Rogers County Sheriff’s office’s K9, Sandy, took a bite out of crime on Thursday, literally.
Her partner, Deputy and K9 handler, Nate Cooper attempted to pull over Jamie Hinkle for a traffic violation. Deputies say Hinkle swerved over the yellow line and almost hit the curb along Highway 66 and Will Rogers Blvd. Hinkle sped away and Cooper and Sandy followed.
After a couple minutes Hinkle hopped out of his moving vehicle around 6th Street and Owalla Ave. He started to run; that’s when Cooper commanded Sandy to attack him.
“He actually turns around and looks at me then keeps running,” said Deputy Cooper. “He keeps looking back at me digging in his pockets. I felt like he had a weapon and he was going to use it. I saw his hands go up and he squared off.”
But he never pulled out a weapon, although later police found a nine-inch knife with spikes on it in his vehicle.
“She then comes around tries to get an ankle bite on him,” explains Cooper. “She gets a bite, he kicks her in the head, and then she goes into survival mode. She feels that I am in a threat. She is going to protect me and then she gets a good side bite on him.”
It was a brawl between the three of them. Cooper relied on Sandy for protection.
“She probably saved my life,” said Cooper. “It was a big fight, he was fighting hard. He thrashed around on the ground, fighting kicking. “
Cooper trains Sandy 32 hours a month to do exactly what she did to Hinkle.
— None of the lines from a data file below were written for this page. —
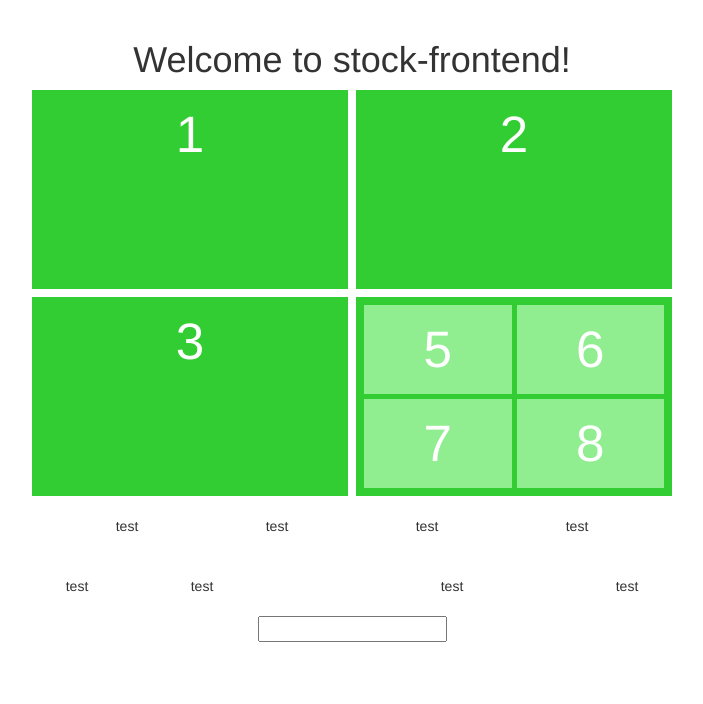
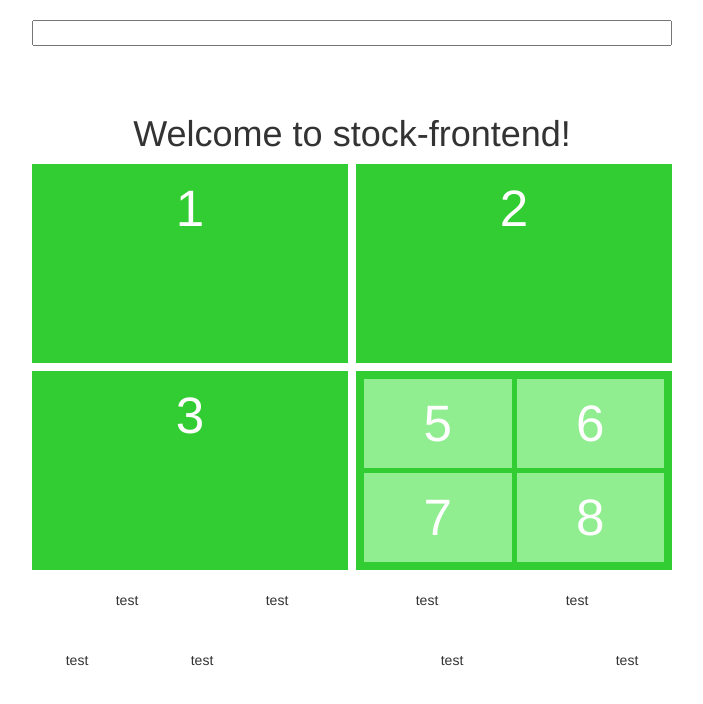
Before and after one commit to quaffpotion/stock-frontend, an Angular app: page / in a window 1280 px wide. Shown: the top 704 px of the page, without its empty margins (288-991 px from the left). Built offline with nearby package versions, Linux system fonts and the light colour scheme.

Commit message:
click outside directive

```diff
--- a/src/app/app.component.html
+++ b/src/app/app.component.html
@@ -1,3 +1,30 @@
+<input
+  #searchBox
+  clickOutside
+  id="search-box"
+  (input)="pushSearchTerm(searchBox.value)"
+/>
+<mat-list>
+  <div
+    style="background-color: paleturquoise; display: grid; grid-template-columns: 50px 200px 300px 50px"
+    class="search-result"
+    *ngFor="let stock of stocks$ | async"
+  >
+    <span>
+      <mat-icon mat-list-icon>trending_up</mat-icon>
+    </span>
+    <span>
+      {{ stock.name }}
+    </span>
+    <span>
+      {{ stock.symbol }}
+    </span>
+    <span>
+      {{ stock.closingprice }}
+    </span>
+  </div>
+</mat-list>
+
 <div style="text-align:center">
   <h1>Welcome to {{ title }}!</h1>
 
@@ -24,8 +51,6 @@
     <span>test</span><span>test</span><span>test</span><span>test</span>
   </div>
 
-  <input #searchBox id="search-box" (input)="pushSearchTerm(searchBox.value)" />
-
   <mat-list>
     <mat-list-item
       style="background-color: paleturquoise; display: grid; grid-template-columns: 50px 200px 300px 50px"
@@ -47,21 +72,3 @@
     </mat-list-item>
   </mat-list>
 </div>
-
-  <mat-list>
-    <div style="background-color: paleturquoise; display: grid; grid-template-columns: 50px 200px 300px 50px"
-      class="search-result" *ngFor="let stock of stocks$ | async">
-      <span>
-        <mat-icon mat-list-icon>trending_up</mat-icon>
-      </span>
-      <span>
-        {{ stock.name }}
-      </span>
-      <span>
-        {{ stock.symbol }}
-      </span>
-      <span>
-        {{ stock.closingprice }}
-      </span>
-  </div>
-  </mat-list>
--- a/src/app/app.module.ts
+++ b/src/app/app.module.ts
@@ -11,6 +11,7 @@ import { AppComponent } from './app.component';
 import { SearchStockComponent } from './search-stock/search-stock.component';
 import { SearchContainerComponent } from './search-container/search-container.component';
 import { SearchResultComponent } from './search-result/search-result.component';
+import { TestDirective } from './test.directive';
 
 @NgModule({
   declarations: [
@@ -18,6 +19,7 @@ import { SearchResultComponent } from './search-result/search-result.component';
     SearchStockComponent,
     SearchContainerComponent,
     SearchResultComponent,
+    TestDirective,
   ],
   //note, import order matters - must import after BrowserModule
   imports: [
--- /dev/null
+++ b/src/app/test.directive.ts
@@ -0,0 +1,18 @@
+import {
+  Directive,
+  ElementRef,
+  Output,
+  EventEmitter,
+  HostListener
+} from "@angular/core";
+
+@Directive({
+  selector: "[clickOutside]"
+})
+export class TestDirective {
+  constructor(private _elementRef: ElementRef) {}
+  @HostListener("document:click", ["$event.target"])
+  public onClick(targetElement) {
+    console.log(this._elementRef.nativeElement.contains(targetElement));
+  }
+}
```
She is not trained to kill, only trained to protect her partner.
Sandy is a Belgian Malinois and responded to commands, in Dutch, German, and when she is naughty, English (which is not very often, according to Cooper.) She only responded to his voice.
“I have all the faith in the world with her; there is no losing with her.”
After the fight, Cooper needed to be transported to the hospital for heat exhaustion and dehydration. He was back to work the next day.
Hinkle is facing several charges including, mistreating a police dog, obstructing an officer, and eluding an officer.